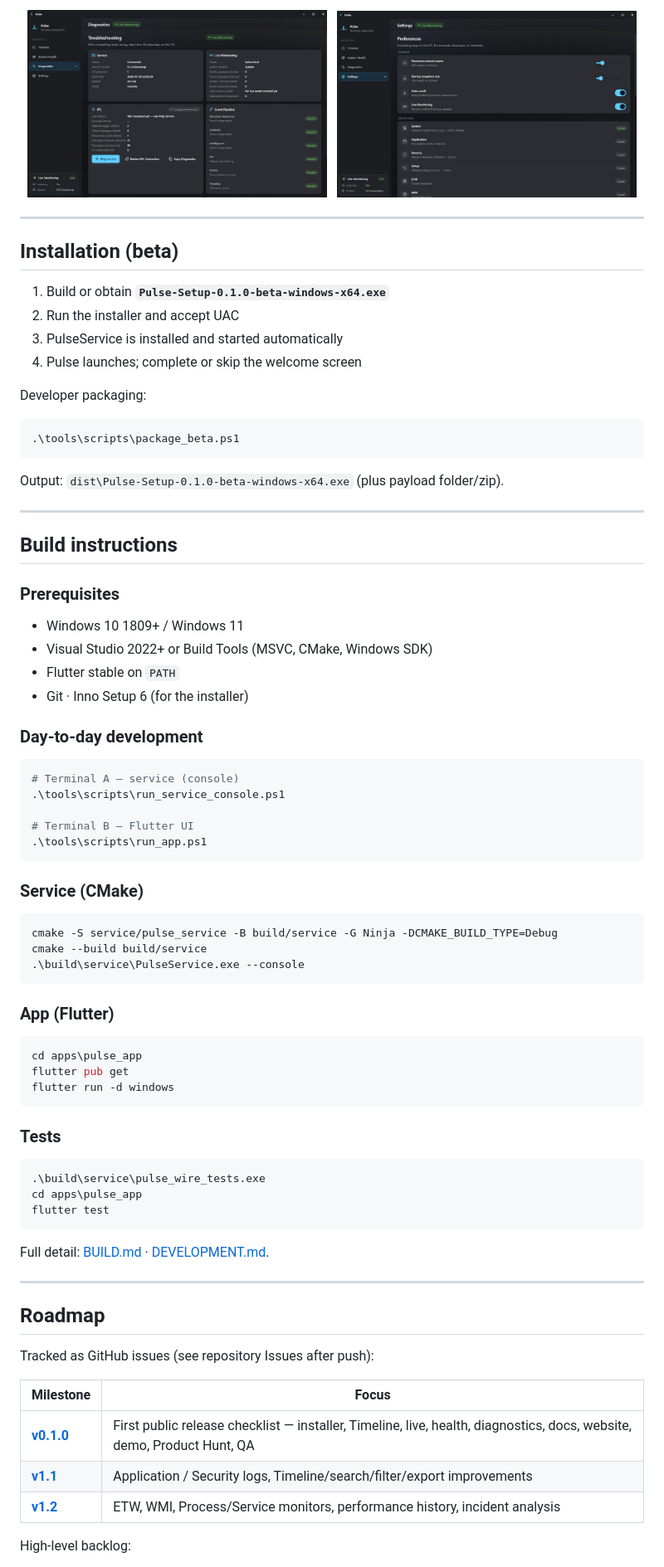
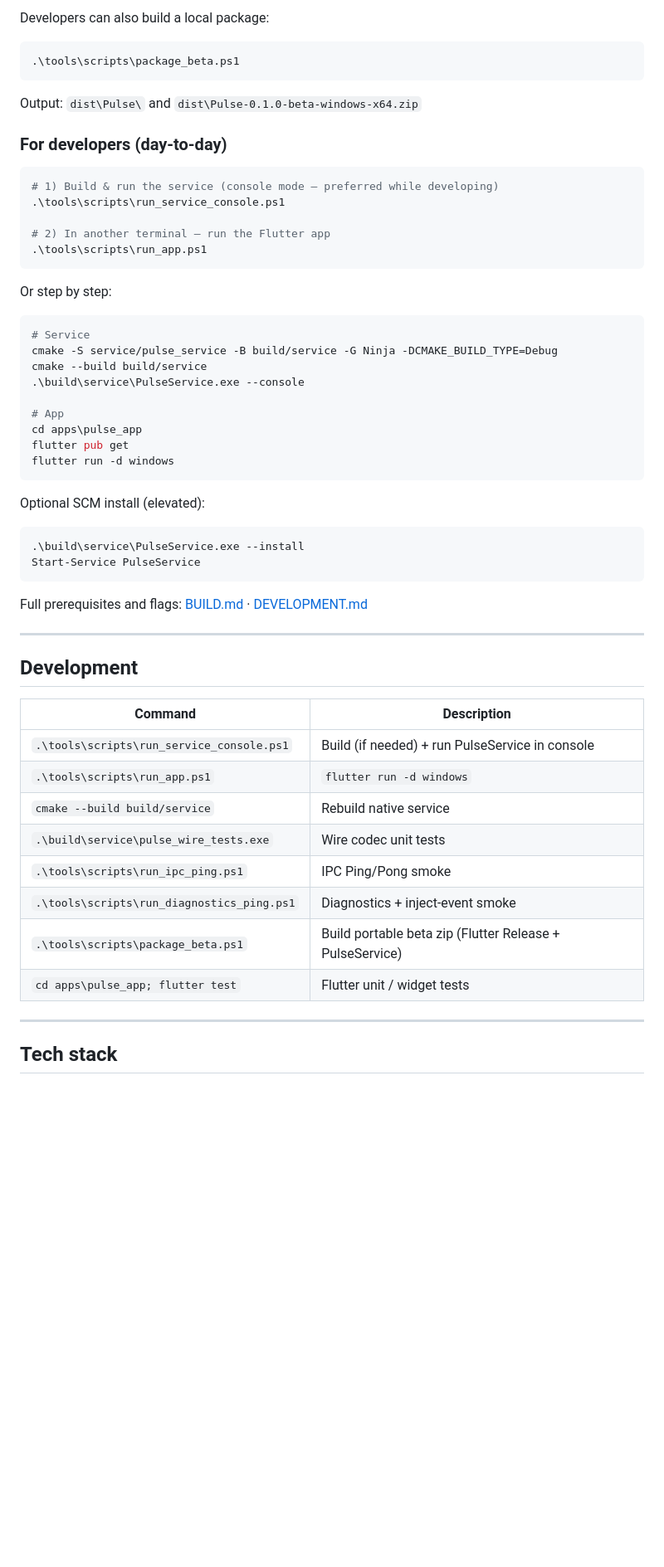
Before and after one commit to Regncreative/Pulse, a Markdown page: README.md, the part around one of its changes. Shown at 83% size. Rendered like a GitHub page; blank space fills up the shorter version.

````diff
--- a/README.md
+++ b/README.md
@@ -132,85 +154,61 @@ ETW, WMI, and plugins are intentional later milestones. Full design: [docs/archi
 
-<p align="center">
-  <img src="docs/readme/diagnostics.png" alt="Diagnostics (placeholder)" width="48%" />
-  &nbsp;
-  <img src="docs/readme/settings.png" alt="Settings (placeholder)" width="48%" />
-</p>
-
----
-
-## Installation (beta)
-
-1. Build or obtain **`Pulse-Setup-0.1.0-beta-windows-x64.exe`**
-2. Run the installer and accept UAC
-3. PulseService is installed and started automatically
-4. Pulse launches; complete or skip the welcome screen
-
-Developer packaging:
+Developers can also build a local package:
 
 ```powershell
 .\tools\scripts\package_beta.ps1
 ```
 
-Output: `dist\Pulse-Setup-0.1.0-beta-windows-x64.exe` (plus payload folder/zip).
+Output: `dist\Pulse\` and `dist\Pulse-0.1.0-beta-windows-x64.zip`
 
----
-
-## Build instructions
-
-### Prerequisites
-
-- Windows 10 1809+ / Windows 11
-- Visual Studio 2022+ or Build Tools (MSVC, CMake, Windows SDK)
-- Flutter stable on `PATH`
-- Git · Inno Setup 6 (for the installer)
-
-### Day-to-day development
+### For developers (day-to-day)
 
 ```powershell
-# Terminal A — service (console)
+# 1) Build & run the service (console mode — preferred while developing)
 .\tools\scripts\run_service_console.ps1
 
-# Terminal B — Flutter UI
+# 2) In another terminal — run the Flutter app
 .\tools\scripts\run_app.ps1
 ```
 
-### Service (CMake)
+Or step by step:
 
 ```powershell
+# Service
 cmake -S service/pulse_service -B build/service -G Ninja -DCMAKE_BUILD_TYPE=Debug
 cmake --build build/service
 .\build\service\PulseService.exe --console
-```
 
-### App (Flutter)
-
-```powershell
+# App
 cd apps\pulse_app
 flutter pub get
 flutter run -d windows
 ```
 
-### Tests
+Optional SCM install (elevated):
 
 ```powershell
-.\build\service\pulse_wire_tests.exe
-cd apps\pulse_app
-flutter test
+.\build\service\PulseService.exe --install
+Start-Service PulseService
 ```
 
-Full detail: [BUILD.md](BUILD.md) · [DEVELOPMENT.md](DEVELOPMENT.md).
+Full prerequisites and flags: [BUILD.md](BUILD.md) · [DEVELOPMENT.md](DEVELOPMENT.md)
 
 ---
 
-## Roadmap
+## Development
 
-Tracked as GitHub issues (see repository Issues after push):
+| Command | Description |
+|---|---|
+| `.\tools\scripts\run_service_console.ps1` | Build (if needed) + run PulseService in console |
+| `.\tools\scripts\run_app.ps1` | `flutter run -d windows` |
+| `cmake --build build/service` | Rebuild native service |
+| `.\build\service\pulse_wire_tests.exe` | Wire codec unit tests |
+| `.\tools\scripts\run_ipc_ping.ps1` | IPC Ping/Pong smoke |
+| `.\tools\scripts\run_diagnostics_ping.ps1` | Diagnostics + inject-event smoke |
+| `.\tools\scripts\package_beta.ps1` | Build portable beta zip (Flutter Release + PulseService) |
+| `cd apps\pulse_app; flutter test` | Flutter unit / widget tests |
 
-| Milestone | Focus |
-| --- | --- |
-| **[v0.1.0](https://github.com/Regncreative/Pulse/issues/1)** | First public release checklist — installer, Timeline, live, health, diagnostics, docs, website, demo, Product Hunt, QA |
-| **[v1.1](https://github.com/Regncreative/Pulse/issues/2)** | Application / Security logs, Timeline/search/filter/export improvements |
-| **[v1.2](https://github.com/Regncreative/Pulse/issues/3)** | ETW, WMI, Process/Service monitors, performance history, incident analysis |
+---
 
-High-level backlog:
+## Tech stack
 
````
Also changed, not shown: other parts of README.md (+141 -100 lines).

______________________________

* **Exercise prompt**
Write the entries above out again exactly, omitting each image.

* **Answer to the problem**
Before and after one commit to Regncreative/Pulse, a Markdown page: README.md, the part around one of its changes. Shown at 83% size. Rendered like a GitHub page; blank space fills up the shorter version.

````diff
--- a/README.md
+++ b/README.md
@@ -132,85 +154,61 @@ ETW, WMI, and plugins are intentional later milestones. Full design: [docs/archi
 
-<p align="center">
-  <img src="docs/readme/diagnostics.png" alt="Diagnostics (placeholder)" width="48%" />
-  &nbsp;
-  <img src="docs/readme/settings.png" alt="Settings (placeholder)" width="48%" />
-</p>
-
----
-
-## Installation (beta)
-
-1. Build or obtain **`Pulse-Setup-0.1.0-beta-windows-x64.exe`**
-2. Run the installer and accept UAC
-3. PulseService is installed and started automatically
-4. Pulse launches; complete or skip the welcome screen
-
-Developer packaging:
+Developers can also build a local package:
 
 ```powershell
 .\tools\scripts\package_beta.ps1
 ```
 
-Output: `dist\Pulse-Setup-0.1.0-beta-windows-x64.exe` (plus payload folder/zip).
+Output: `dist\Pulse\` and `dist\Pulse-0.1.0-beta-windows-x64.zip`
 
----
-
-## Build instructions
-
-### Prerequisites
-
-- Windows 10 1809+ / Windows 11
-- Visual Studio 2022+ or Build Tools (MSVC, CMake, Windows SDK)
-- Flutter stable on `PATH`
-- Git · Inno Setup 6 (for the installer)
-
-### Day-to-day development
+### For developers (day-to-day)
 
 ```powershell
-# Terminal A — service (console)
+# 1) Build & run the service (console mode — preferred while developing)
 .\tools\scripts\run_service_console.ps1
 
-# Terminal B — Flutter UI
+# 2) In another terminal — run the Flutter app
 .\tools\scripts\run_app.ps1
 ```
 
-### Service (CMake)
+Or step by step:
 
 ```powershell
+# Service
 cmake -S service/pulse_service -B build/service -G Ninja -DCMAKE_BUILD_TYPE=Debug
 cmake --build build/service
 .\build\service\PulseService.exe --console
-```
 
-### App (Flutter)
-
-```powershell
+# App
 cd apps\pulse_app
 flutter pub get
 flutter run -d windows
 ```
 
-### Tests
+Optional SCM install (elevated):
 
 ```powershell
-.\build\service\pulse_wire_tests.exe
-cd apps\pulse_app
-flutter test
+.\build\service\PulseService.exe --install
+Start-Service PulseService
 ```
 
-Full detail: [BUILD.md](BUILD.md) · [DEVELOPMENT.md](DEVELOPMENT.md).
+Full prerequisites and flags: [BUILD.md](BUILD.md) · [DEVELOPMENT.md](DEVELOPMENT.md)
 
 ---
 
-## Roadmap
+## Development
 
-Tracked as GitHub issues (see repository Issues after push):
+| Command | Description |
+|---|---|
+| `.\tools\scripts\run_service_console.ps1` | Build (if needed) + run PulseService in console |
+| `.\tools\scripts\run_app.ps1` | `flutter run -d windows` |
+| `cmake --build build/service` | Rebuild native service |
+| `.\build\service\pulse_wire_tests.exe` | Wire codec unit tests |
+| `.\tools\scripts\run_ipc_ping.ps1` | IPC Ping/Pong smoke |
+| `.\tools\scripts\run_diagnostics_ping.ps1` | Diagnostics + inject-event smoke |
+| `.\tools\scripts\package_beta.ps1` | Build portable beta zip (Flutter Release + PulseService) |
+| `cd apps\pulse_app; flutter test` | Flutter unit / widget tests |
 
-| Milestone | Focus |
-| --- | --- |
-| **[v0.1.0](https://github.com/Regncreative/Pulse/issues/1)** | First public release checklist — installer, Timeline, live, health, diagnostics, docs, website, demo, Product Hunt, QA |
-| **[v1.1](https://github.com/Regncreative/Pulse/issues/2)** | Application / Security logs, Timeline/search/filter/export improvements |
-| **[v1.2](https://github.com/Regncreative/Pulse/issues/3)** | ETW, WMI, Process/Service monitors, performance history, incident analysis |
+---
 
-High-level backlog:
+## Tech stack
 
````
Also changed, not shown: other parts of README.md (+141 -100 lines).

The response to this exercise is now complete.